Let’s go see what the ACT have for us today.
http://www.act.org/qotd/ (The ACT staff does not put a date on their questions so if you click on an archived blog, you’ll get today’s question and the old explanation. Sorry. The SAT staff has dated their questions; so, the archive is helpful. The ACT folks simply don’t do that.)
The answer is C. I think the ACT staff has been reading my blog. This is the first time since I started doing this that they have used my strategy of “changing the abstract to the concrete” in their explanation. The easiest way to do the question is to use real/concrete numbers rather than the variables. Let’s convert n to 100 (since we are doing percents), p=25, and now we know 75 don’t play an instrument. What happens when we substitute 100 and 25 into the answers for n and p? Only C gives us 75. We are all done.
This is a great strategy to use on the test. There is a large percentage of questions on the SAT and ACT tests that don’t give you numbers. You can certainly do them using algebra skills but it is easy to make a simple mistake. If you “convert the algebra to arithmetic” (the same as “changing the abstract to the concrete”), you will usually find the question much quicker and easier to do. It has the added benefit of you are checking your work at the same time! You know what the answer has to be before you look at the answers (75 in this case).
On a rare question, you may get two answers that work when you substitute numbers. When this happens, just change your numbers and apply them to the two answers that appear correct. One will be eliminated.

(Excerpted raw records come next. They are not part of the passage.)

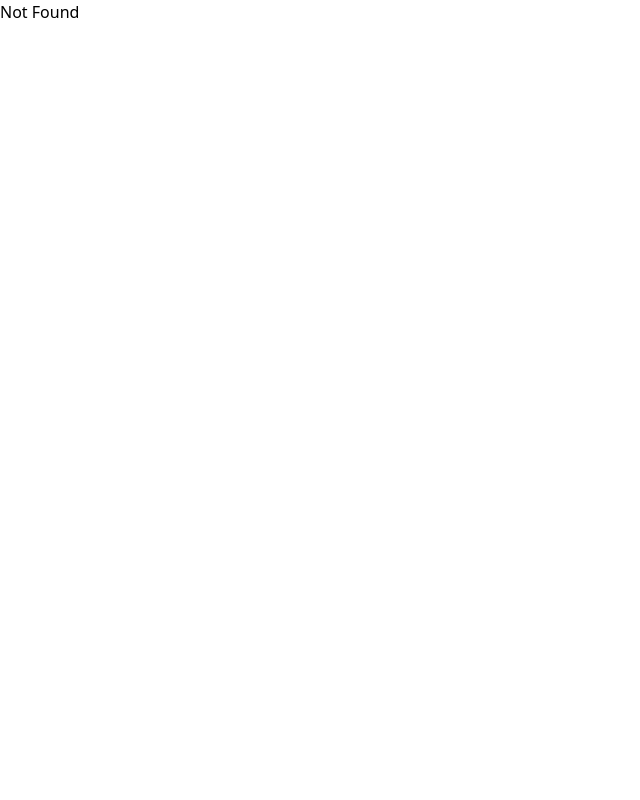
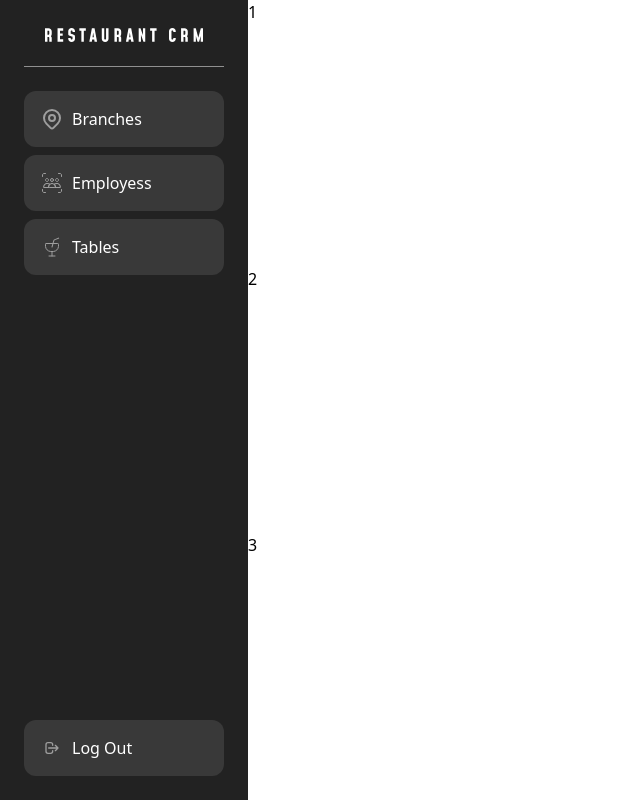
Before and after one commit to Catsker/restarauntcrm, a React (Vite) app: page /tables in a window 1280 px wide. Shown: the whole page, without its empty margins (0-640 px from the left). Built offline with nearby package versions, Linux system fonts and the light colour scheme; sample sign-in values are in the browser's storage.

Commit message:
fix: error status

```diff
--- a/src/app/router.tsx
+++ b/src/app/router.tsx
@@ -8,6 +8,7 @@ import {
 import {getStoredUser} from '@/shared/lib/useAuth'
 import HomePage from '@/pages/HomePage'
 import LoginPage from "@/pages/LoginPage";
+import TablesPage from "@/pages/TablesPage"
 
 const rootRoute = createRootRoute({
     component: () => (
@@ -28,6 +29,19 @@ const indexRoute = createRoute({
     component: HomePage,
 })
 
+const tablesRoute = createRoute({
+    getParentRoute: () => rootRoute,
+    path: '/tables',
+    beforeLoad: () => {
+        const user = getStoredUser()
+
+        if (!user) {
+            throw redirect({to: '/login'})
+        }
+    },
+    component: TablesPage,
+})
+
 const loginRoute = createRoute({
     getParentRoute: () => rootRoute,
     path: '/login',
@@ -43,7 +57,8 @@ const loginRoute = createRoute({
 
 const routeTree = rootRoute.addChildren([
     indexRoute,
-    loginRoute
+    loginRoute,
+    tablesRoute
 ])
 
 export const router = createRouter({routeTree})
--- a/src/components/InputLogin/InputLogin.tsx
+++ b/src/components/InputLogin/InputLogin.tsx
@@ -1,7 +1,7 @@
 import React from 'react'
 
 type Props = {
-  type: string
+  type: HTMLInputElement['type']
   placeholder: string
   value: string
   onInputChange: (value: string) => void
--- /dev/null
+++ b/src/components/Table/Table.tsx
@@ -0,0 +1,16 @@
+import React from 'react'
+import type {TableType} from "@/types"
+
+interface Props {
+  table: TableType;
+}
+
+const Table: React.FC<Props> = ({table}) => {
+  return (
+    <div>
+      {table.tableNumber}
+    </div>
+  )
+}
+
+export default Table
--- /dev/null
+++ b/src/components/Table/index.ts
@@ -0,0 +1,3 @@
+import Table from './Table'
+
+export default Table
--- /dev/null
+++ b/src/pages/TablesPage/TablesPage.tsx
@@ -0,0 +1,40 @@
+import React from 'react'
+import Aside from "@/components/Aside";
+import type {TableType} from "@/types";
+import Table from "@/components/Table";
+
+const tables: TableType[] = [
+  {
+    tableNumber: 1,
+    status: "Free"
+  },
+  {
+    tableNumber: 2,
+    status: "Occ"
+  },
+  {
+    tableNumber: 3,
+    status: "Res"
+  },
+]
+
+const TablesPage: React.FC = () => {
+  return (
+    <div className="flex">
+      <Aside/>
+      <ul className="grid">
+        {tables.map((table: TableType) => (
+          <li
+            key={table.tableNumber}
+          >
+            <Table
+              table={table}
+            />
+          </li>
+        ))}
+      </ul>
+    </div>
+  )
+}
+
+export default TablesPage
--- /dev/null
+++ b/src/pages/TablesPage/index.ts
@@ -0,0 +1,3 @@
+import TablesPage from './TablesPage'
+
+export default TablesPage
--- a/src/shared/api/auth.ts
+++ b/src/shared/api/auth.ts
@@ -6,10 +6,20 @@ export type LoginPayload = {
 }
 
 export const loginRequest = async (payload: LoginPayload) => {
-  const { data } = await axios.post(
-    'https://dummyjson.com/auth/login',
-    payload
-  )
+  try {
+    const { data } = await axios.post(
+      'https://dummyjson.com/auth/login',
+      payload
+    )
 
-  return data
+    return data
+  } catch (error) {
+    if (axios.isAxiosError(error)) {
+      const serverMessage = error.response?.data?.message
+
+      throw new Error(serverMessage || 'Login failed')
+    }
+
+    throw new Error('Unexpected error')
+  }
 }
--- a/src/types/index.ts
+++ b/src/types/index.ts
@@ -45,3 +45,8 @@ export interface AsideLinkType {
   icon: string
   href: string
 }
+
+export interface TableType {
+  tableNumber: number
+  status: 'Occ' | 'Res' | 'Free'
+}
```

Have a productive week. Quit procrastinating and start that next project early. The deadline will get here sooner than you think!